Baseball is back in full swing, and the 20 or so games we've seen so far have been glorious. Although we haven't even completed a third of the season, we still have storylines and players worth highlighting this early. We'll be taking a look at the most interesting takeaways every week this MLB season so check back every Sunday for the recap. Now, here's what we learned from Week 4 in MLB:

Yelich looks unstoppable

We mentioned Milwaukee Brewers outfielder Christian Yelich in our first installment of the season because he had homered in each of his first four games to open his 2019 campaign. The reigning National League MVP gets another nod because he's still crushing home runs at a rapid-fire pace. Yelich is slashing .455/.538/1.545 with eight home runs, 16 RBI and four walks over his past six games. He hit his MLB-leading 12th and 13th home runs in Saturday's win over the Dodgers at Miller Park (MIL 5, LAD 0), setting two Brewers records in the process. 

His third inning solo shot off Hyun-Jin Ryu set the franchise record for home runs before the end of April (12), and his second blast of the night -- in the sixth, again off Ryu -- tied Prince Fielder's franchise record set in May of 2007 for most home runs in a single month (13).

And those aren't the only records Yelich is closing in on.

The 27-year-old is one homer away from tying the MLB record for home runs before May 1, set by Albert Pujols in 2006 and matched by Alex Rodriguez in 2007 (14). The Brewers have nine games left in April (Dodgers, Cardinals, Mets, Rockies), with three of them at home where Yelich has hit all of his homers this season. It doesn't look like Yelich is going to be slowing down anytime soon, so make sure you tune in for his next couple of at-bats -- Brewers fans can stream regionally via fuboTV (Try for free). It's can't-miss baseball.

Carrasco has a strong turnaround

After beginning the season on a sour note, Cleveland Indians starter Carlos Carrasco appears to be back to himself. Carrasco gave up six earned runs in the shortest outing in his career on April 12 (six runs in 2/3 of an inning) against the Royals, and he told reporters the following the game: "Tonight nothing was there," Carrasco told Paul Hoynes of Cleveland.com. "My command, my velo. Really nothing was there. Yes, I feel healthy. That's the most important thing. But I couldn't find myself. Nothing was there, man."

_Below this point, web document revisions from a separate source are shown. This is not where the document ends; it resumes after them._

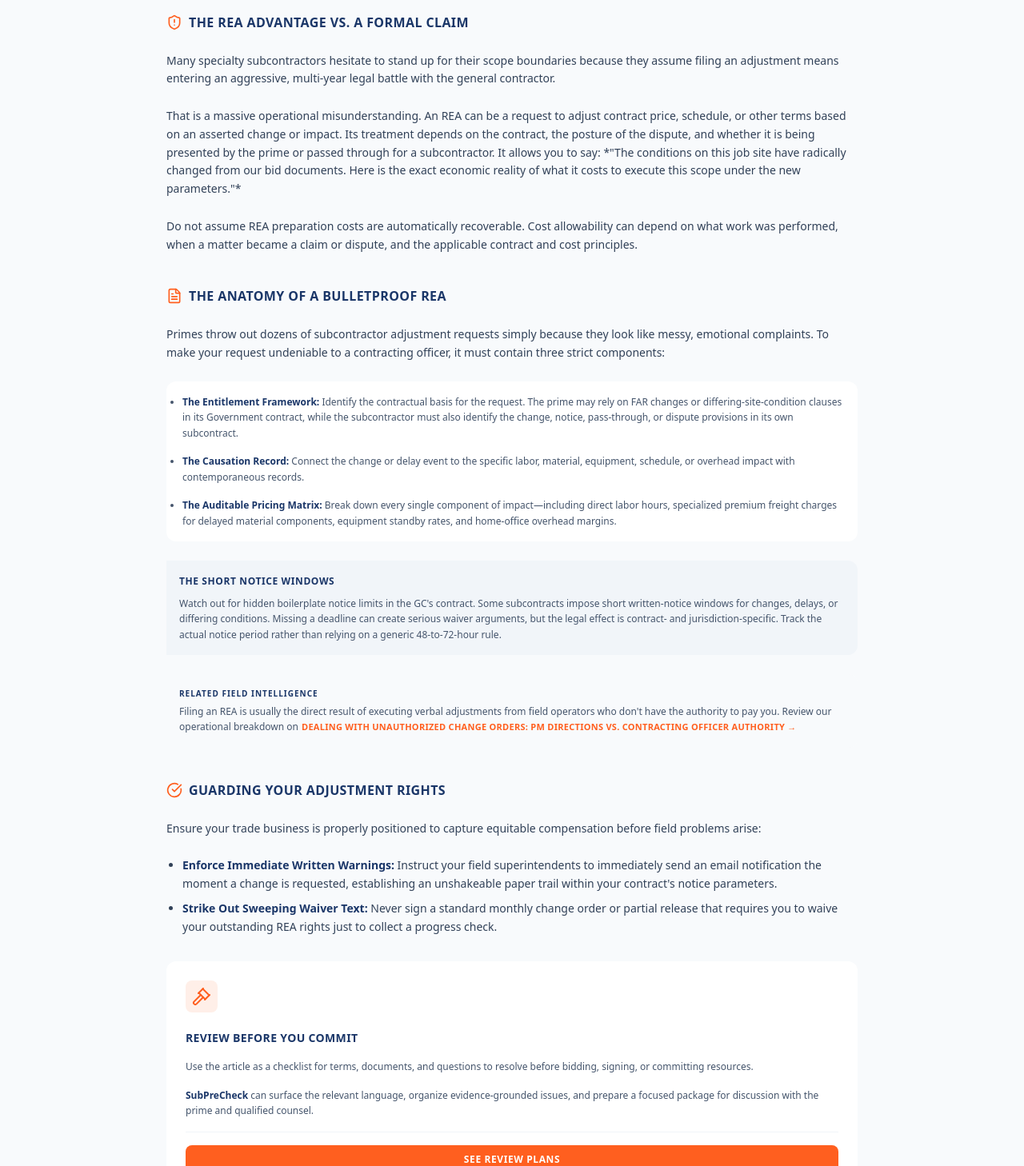
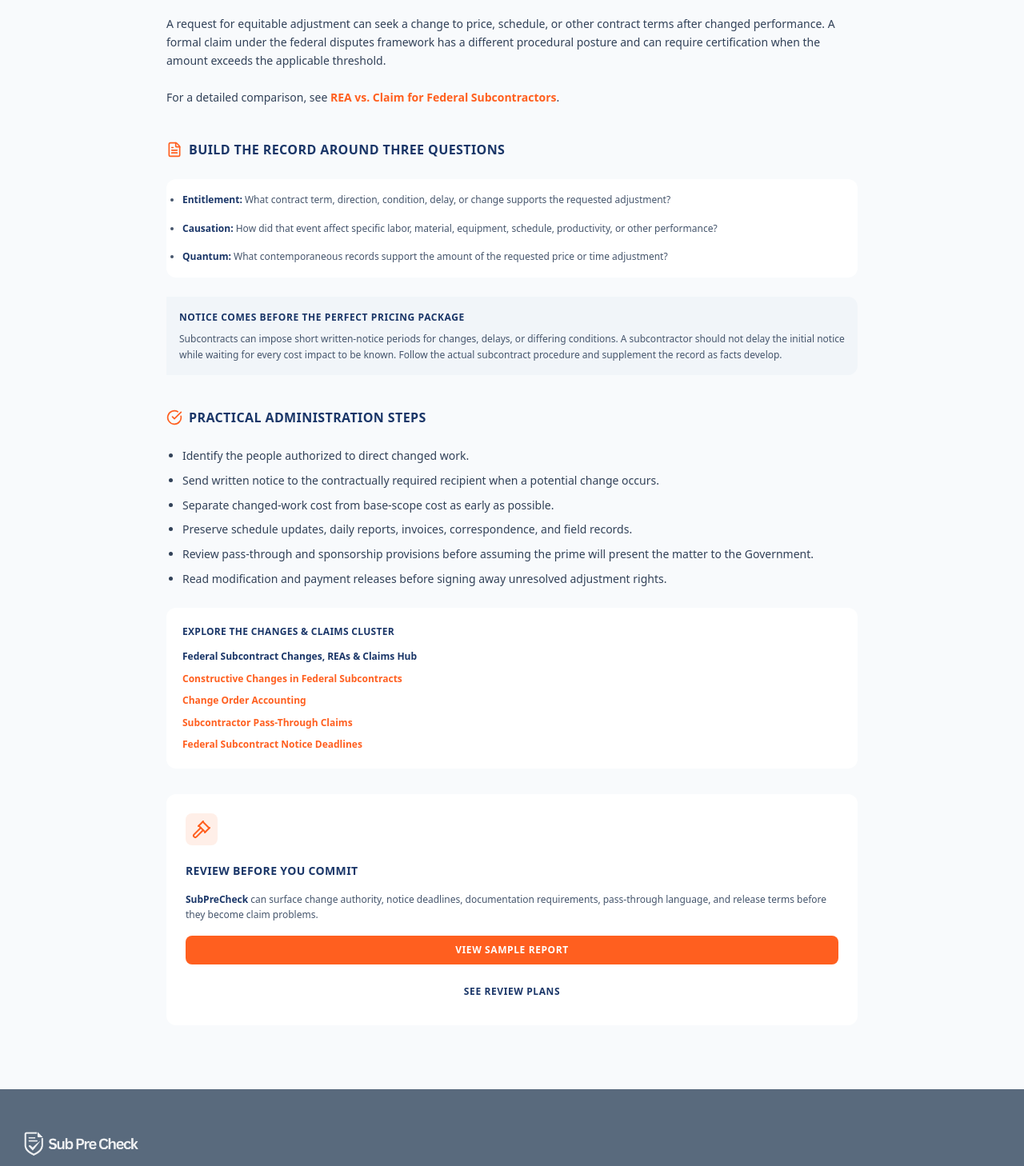
Before and after one commit to siricarsen-cmd/subshield, a Next.js app: page /blog/request-for-equitable-adjustment-under-far in a window 1280 px wide. Shown: the part 640-2098 px from the top of the page at 80% size. Built offline with nearby package versions, Linux system fonts and the light colour scheme; no server answers.

Commit message:
SEO: simplify REA pillar and link claims hub

```diff
--- a/app/blog/request-for-equitable-adjustment-under-far/page.tsx
+++ b/app/blog/request-for-equitable-adjustment-under-far/page.tsx
@@ -6,127 +6,69 @@ import { ShieldAlert, FileText, CheckCircle, ArrowLeft, Gavel } from "lucide-rea
 export default function ReaScopeCreepArticle() {
   return (
     <div className="min-h-screen bg-[#F8FAFC] text-slate-900 font-sans antialiased pb-20">
-
-      {/* Article Header Banner */}
       <div className="bg-[#1A3668] text-white py-16 px-4 sm:px-6 lg:px-8">
         <div className="max-w-4xl mx-auto space-y-4">
           <div className="flex flex-col gap-3 sm:flex-row sm:items-center sm:justify-between">
-            <a href="/blog" className="inline-flex items-center gap-2 text-xs font-bold uppercase tracking-wider text-[#FF5F1F] hover:text-white transition">
-              <ArrowLeft className="w-4 h-4" /> Back to Knowledge Hub
-            </a>
-            <span className="self-start rounded-full border border-orange-300/60 bg-orange-50 px-3 py-1 text-[10px] font-black uppercase tracking-widest text-[#FF5F1F]">
-              FAR Adjustments & Claims
-            </span>
+            <a href="/blog" className="inline-flex items-center gap-2 text-xs font-bold uppercase tracking-wider text-[#FF5F1F] hover:text-white transition"><ArrowLeft className="w-4 h-4" /> Back to Knowledge Hub</a>
+            <span className="self-start rounded-full border border-orange-300/60 bg-orange-50 px-3 py-1 text-[10px] font-black uppercase tracking-widest text-[#FF5F1F]">FAR Adjustments & Claims</span>
           </div>
-          <h1 className="text-3xl md:text-4xl font-black tracking-tight uppercase leading-tight">
-            Requests for Equitable Adjustment: Notice and Documentation Basics for Subcontractors
-          </h1>
-          <p className="text-slate-300 text-sm max-w-2xl font-medium">
-            Review change authority, notice, documentation, pass-through, and pricing requirements before extra work becomes a disputed cost.
-          </p>
+          <h1 className="text-3xl md:text-4xl font-black tracking-tight uppercase leading-tight">Requests for Equitable Adjustment: Notice and Documentation Basics for Subcontractors</h1>
+          <p className="text-slate-300 text-sm max-w-2xl font-medium">Review change authority, notice, documentation, pass-through, and pricing requirements before extra work becomes a disputed cost.</p>
         </div>
       </div>
 
-      {/* Main Content Layout */}
       <div className="max-w-4xl mx-auto px-4 sm:px-6 lg:px-8 pt-12 grid grid-cols-1 lg:grid-cols-3 gap-8">
+        <div className="lg:col-span-2 space-y-6 text-sm text-slate-700 leading-relaxed font-medium">
+          <p>Extra work often begins before the parties agree on price. A field direction, revised interpretation, access problem, schedule impact, differing condition, or Government-caused change can increase cost while the subcontractor is still expected to perform.</p>
+          <p>For a federal subcontractor, recovery usually depends first on the subcontract: who can direct a change, when written notice is due, what records must be kept, whether the prime will sponsor an upstream request, and how settlement or payment is handled.</p>
 
-        {/* Article Body */}
-        <div className="lg:col-span-2 space-y-6 text-sm text-slate-700 leading-relaxed font-medium">
-          <p>
-            It is the silent killer of construction profitability: <strong className="text-[#1A3668]">Scope Creep</strong>. It starts small. A field engineer asks your foreman to temporarily re-route an overhead conduit run. A structural clash requires your material packages to be re-staged across three different floors. The general contractor promises, *"Put together your tickets, and we will take care of you on the back end."*
-          </p>
-          <p>
-            On a federal subcontract, a subcontractor's recovery path usually depends first on its own subcontract: who can direct changes, when notice is due, whether a pass-through request is required, and what documentation must be maintained. FAR Part 43 governs Government contract changes; it does not automatically give a subcontractor direct rights against the Government.
-          </p>
+          <h3 className="text-base font-black text-[#1A3668] uppercase tracking-wide pt-4 flex items-center gap-2"><ShieldAlert className="w-5 h-5 text-[#FF5F1F]" /> REA vs. Formal Claim</h3>
+          <p>A request for equitable adjustment can seek a change to price, schedule, or other contract terms after changed performance. A formal claim under the federal disputes framework has a different procedural posture and can require certification when the amount exceeds the applicable threshold.</p>
+          <p>For a detailed comparison, see <a href="/blog/rea-vs-claim-federal-subcontractors" className="text-[#FF5F1F] font-bold hover:underline">REA vs. Claim for Federal Subcontractors</a>.</p>
 
-          <h3 className="text-base font-black text-[#1A3668] uppercase tracking-wide pt-4 flex items-center gap-2">
-            <ShieldAlert className="w-5 h-5 text-[#FF5F1F]" /> The REA Advantage vs. A Formal Claim
-          </h3>
-          <p>
-            Many specialty subcontractors hesitate to stand up for their scope boundaries because they assume filing an adjustment means entering an aggressive, multi-year legal battle with the general contractor.
-          </p>
-          <p>
-            That is a massive operational misunderstanding. An REA can be a request to adjust contract price, schedule, or other terms based on an asserted change or impact. Its treatment depends on the contract, the posture of the dispute, and whether it is being presented by the prime or passed through for a subcontractor. It allows you to say: *"The conditions on this job site have radically changed from our bid documents. Here is the exact economic reality of what it costs to execute this scope under the new parameters."*
-          </p>
-          <p>
-            Do not assume REA preparation costs are automatically recoverable. Cost allowability can depend on what work was performed, when a matter became a claim or dispute, and the applicable contract and cost principles.
-          </p>
-
-          <h3 className="text-base font-black text-[#1A3668] uppercase tracking-wide pt-4 flex items-center gap-2">
-            <FileText className="w-5 h-5 text-[#FF5F1F]" /> The Anatomy of a Bulletproof REA
-          </h3>
-          <p>
-            Primes throw out dozens of subcontractor adjustment requests simply because they look like messy, emotional complaints. To make your request undeniable to a contracting officer, it must contain three strict components:
-          </p>
+          <h3 className="text-base font-black text-[#1A3668] uppercase tracking-wide pt-4 flex items-center gap-2"><FileText className="w-5 h-5 text-[#FF5F1F]" /> Build the Record Around Three Questions</h3>
           <ul className="list-disc pl-5 space-y-4 text-xs text-slate-600 bg-white border border-slate-200 p-4 rounded-xl shadow-sm">
-            <li>
-              <strong className="text-[#1A3668]">The Entitlement Framework:</strong> Identify the contractual basis for the request. The prime may rely on FAR changes or differing-site-condition clauses in its Government contract, while the subcontractor must also identify the change, notice, pass-through, or dispute provisions in its own subcontract.
-            </li>
-            <li>
-              <strong className="text-[#1A3668]">The Causation Record:</strong> Connect the change or delay event to the specific labor, material, equipment, schedule, or overhead impact with contemporaneous records.
-            </li>
-            <li>
-              <strong className="text-[#1A3668]">The Auditable Pricing Matrix:</strong> Break down every single component of impact—including direct labor hours, specialized premium freight charges for delayed material components, equipment standby rates, and home-office overhead margins.
-            </li>
+            <li><strong className="text-[#1A3668]">Entitlement:</strong> What contract term, direction, condition, delay, or change supports the requested adjustment?</li>
+            <li><strong className="text-[#1A3668]">Causation:</strong> How did that event affect specific labor, material, equipment, schedule, productivity, or other performance?</li>
+            <li><strong className="text-[#1A3668]">Quantum:</strong> What contemporaneous records support the amount of the requested price or time adjustment?</li>
           </ul>
 
           <div className="bg-slate-100 border-l-4 border-[#1A3668] p-4 rounded-r-xl space-y-2">
-            <h4 className="text-xs font-black text-[#1A3668] uppercase tracking-wider">The Short Notice Windows</h4>
-            <p className="text-xs text-slate-600 leading-relaxed">
-              Watch out for hidden boilerplate notice limits in the GC's contract. Some subcontracts impose short written-notice windows for changes, delays, or differing conditions. Missing a deadline can create serious waiver arguments, but the legal effect is contract- and jurisdiction-specific. Track the actual notice period rather than relying on a generic 48-to-72-hour rule.
-            </p>
+            <h4 className="text-xs font-black text-[#1A3668] uppercase tracking-wider">Notice Comes Before the Perfect Pricing Package</h4>
+            <p className="text-xs text-slate-600 leading-relaxed">Subcontracts can impose short written-notice periods for changes, delays, or differing conditions. A subcontractor should not delay the initial notice while waiting for every cost impact to be known. Follow the actual subcontract procedure and supplement the record as facts develop.</p>
           </div>
 
-          {/* Strategic Internal SEO Cross-Link */}
-          <div className="bg-slate-50 border-l-4 border-[#FF5F1F] p-4 my-6 rounded-r-xl">
-            <p className="text-[10px] font-black text-[#1A3668] uppercase tracking-widest">
-              Related Field Intelligence
-            </p>
-            <p className="text-xs text-slate-600 mt-1 leading-relaxed font-medium">
-              Filing an REA is usually the direct result of executing verbal adjustments from field operators who don't have the authority to pay you. Review our operational breakdown on
-              <a href="/blog/unauthorized-change-orders-pm-vs-co" className="text-[#FF5F1F] font-black hover:underline inline-flex items-center gap-0.5 ml-1 uppercase tracking-wide text-[11px]">
-                Dealing with Unauthorized Change Orders: PM Directions vs. Contracting Officer Authority →
-              </a>
-            </p>
-          </div>
+          <h3 className="text-base font-black text-[#1A3668] uppercase tracking-wide pt-4 flex items-center gap-2"><CheckCircle className="w-5 h-5 text-[#FF5F1F]" /> Practical Administration Steps</h3>
+          <ul className="list-disc pl-5 space-y-2">
+            <li>Identify the people authorized to direct changed work.</li>
+            <li>Send written notice to the contractually required recipient when a potential change occurs.</li>
+            <li>Separate changed-work cost from base-scope cost as early as possible.</li>
+            <li>Preserve schedule updates, daily reports, invoices, correspondence, and field records.</li>
+            <li>Review pass-through and sponsorship provisions before assuming the prime will present the matter to the Government.</li>
+            <li>Read modification and payment releases before signing away unresolved adjustment rights.</li>
+          </ul>
 
-          <h3 className="text-base font-black text-[#1A3668] uppercase tracking-wide pt-4 flex items-center gap-2">
-            <CheckCircle className="w-5 h-5 text-[#FF5F1F]" /> Guarding Your Adjustment Rights
-          </h3>
-          <p>
-            Ensure your trade business is properly positioned to capture equitable compensation before field problems arise:
-          </p>
-          <ul className="list-disc pl-5 space-y-2">
-            <li><strong className="text-[#1A3668]">Enforce Immediate Written Warnings:</strong> Instruct your field superintendents to immediately send an email notification the moment a change is requested, establishing an unshakeable paper trail within your contract's notice parameters.</li>
-            <li><strong className="text-[#1A3668]">Strike Out Sweeping Waiver Text:</strong> Never sign a standard monthly change order or partial release that requires you to waive your outstanding REA rights just to collect a progress check.</li>
-          </ul>
-        </div>
-
-        {/* Strategic Call-to-Action Sidebar */}
-        <div className="space-y-6">
-          <div className="bg-white border-2 border-[#FF5F1F] rounded-xl p-6 shadow-md space-y-4 sticky top-6">
-            <div className="p-2 bg-[#FF5F1F]/10 rounded-lg text-[#FF5F1F] inline-block">
-              <Gavel className="w-6 h-6" />
-            </div>
-            <h4 className="text-sm font-black text-[#1A3668] uppercase tracking-wide">
-              Review Before You Commit
-            </h4>
-            <p className="text-xs text-slate-600 leading-relaxed font-medium">
-              Use the article as a checklist for terms, documents, and questions to resolve before bidding, signing, or committing resources.
-            </p>
-            <p className="text-xs text-slate-600 leading-relaxed font-medium">
-              <strong className="text-[#1A3668]">SubPreCheck</strong> can surface the relevant language, organize evidence-grounded issues, and prepare a focused package for discussion with the prime and qualified counsel.
-            </p>
-            <hr className="border-slate-100" />
-            <a
-              href="/pricing"
-              className="block w-full py-2.5 text-center text-xs font-black uppercase tracking-wider text-white bg-[#FF5F1F] hover:bg-[#E04F1A] rounded-lg transition shadow-sm"
-            >
-              See Review Plans
-            </a>
+          <div className="bg-white border border-slate-200 rounded-xl p-5 space-y-3 shadow-sm">
+            <h3 className="text-xs font-black text-[#1A3668] uppercase tracking-wide">Explore the Changes & Claims Cluster</h3>
+            <ul className="space-y-2 text-xs">
+              <li><a href="/blog/federal-subcontract-changes-claims-hub" className="text-[#1A3668] font-black hover:text-[#FF5F1F] hover:underline">Federal Subcontract Changes, REAs & Claims Hub</a></li>
+              <li><a href="/blog/constructive-changes-federal-subcontracts" className="text-[#FF5F1F] font-bold hover:underline">Constructive Changes in Federal Subcontracts</a></li>
+              <li><a href="/blog/change-order-accounting-federal-subcontract" className="text-[#FF5F1F] font-bold hover:underline">Change Order Accounting</a></li>
+              <li><a href="/blog/subcontractor-pass-through-claims" className="text-[#FF5F1F] font-bold hover:underline">Subcontractor Pass-Through Claims</a></li>
+              <li><a href="/blog/subcontract-notice-deadlines" className="text-[#FF5F1F] font-bold hover:underline">Federal Subcontract Notice Deadlines</a></li>
+            </ul>
           </div>
         </div>
 
+        <div className="space-y-6">
+          <div className="bg-white border-2 border-[#FF5F1F] rounded-xl p-6 shadow-md space-y-4 sticky top-6">
+            <div className="p-2 bg-[#FF5F1F]/10 rounded-lg text-[#FF5F1F] inline-block"><Gavel className="w-6 h-6" /></div>
+            <h4 className="text-sm font-black text-[#1A3668] uppercase tracking-wide">Review Before You Commit</h4>
+            <p className="text-xs text-slate-600 leading-relaxed font-medium"><strong className="text-[#1A3668]">SubPreCheck</strong> can surface change authority, notice deadlines, documentation requirements, pass-through language, and release terms before they become claim problems.</p>
+            <a href="/sample-report" className="block w-full py-2.5 text-center text-xs font-black uppercase tracking-wider text-white bg-[#FF5F1F] hover:bg-[#E04F1A] rounded-lg transition shadow-sm">View Sample Report</a>
+            <a href="/pricing" className="block w-full py-2.5 text-center text-xs font-black uppercase tracking-wider text-[#1A3668] border border-slate-200 hover:border-[#FF5F1F] rounded-lg transition">See Review Plans</a>
+          </div>
+        </div>
       </div>
     </div>
   );
```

In his fourth start of the season -- a 1-0 win over the Seattle Mariners on Wednesday -- Carrasco looked solid through seven scoreless innings. He finished with 12 strikeouts (the second time this season he's whiffed 12 in a start), and struck out the side three times, only allowing one runner to reach third base. He racked up 23 swinging strikes in his 108 pitches, with 72 total strikes.

The drastic turnaround is not only encouraging for Carrasco, but it's reassuring for Cleveland since it's widely considered the favorite to come out of the American League Central due to its dominant rotation. With Mike Clevinger not set to make his return from the injured list (upper-back strain) until at least June or July, the big arms of Corey Kluber, Trevor Bauer, Shane Bieber and Carrasco have been picking up the slack.

Carrasco's next start of the 2019 season will be on Tuesday, when he takes on Marlins at Progressive Field -- stream regionally via fuboTV (Try for free).

First-place Pirates are intriguing 

Since starting the 2019 season 6-5, the Pirates have gone on to win six of seven to move to 12-6. They have racked up five straight wins from April 14-20 and as of Sunday, they own the best winning percentage in baseball at .667 (tied with Seattle and Tampa Bay). Pittsburgh's starters have combined for a 1.93 ERA -- the best in MLB -- and they've put together 13 quality starts. It's also the first time in franchise history that the pitching staff has recorded three shutouts through the first six games. The Rays and Mariners have been getting a decent amount of attention for their hot (and mostly unexpected) starts to the season, but the Pirates that have definitely been the most surprising team thus far.

Aside from the bad news we got from Friday's ugly collision in the outfield (Starling Marte, Erik Gonzalez heading to the IL), Pittsburgh still has a lot of positives to be excited about. The rotation is the most significant bright spot, and as CBS Sports' Matt Snyder wrote, the starting pitchers can be good enough to keep them in contention. That may very well be true, as the Bucs more than doubled their postseason odds from 9.8 percent on Opening Day to 26.7 percent on Sunday, according to FanGraphs. We're still obviously early into the season, but the fact that Pittsburgh isn't backing down to its NL Central foes means that it could be in the mix for at least a wild-card spot come late summer and into September. Only time will tell if the team's rotation, fronted by Chris Archer, Jameson Taillon and Trevor Williams, can continue to pitch as well as they have been thus far.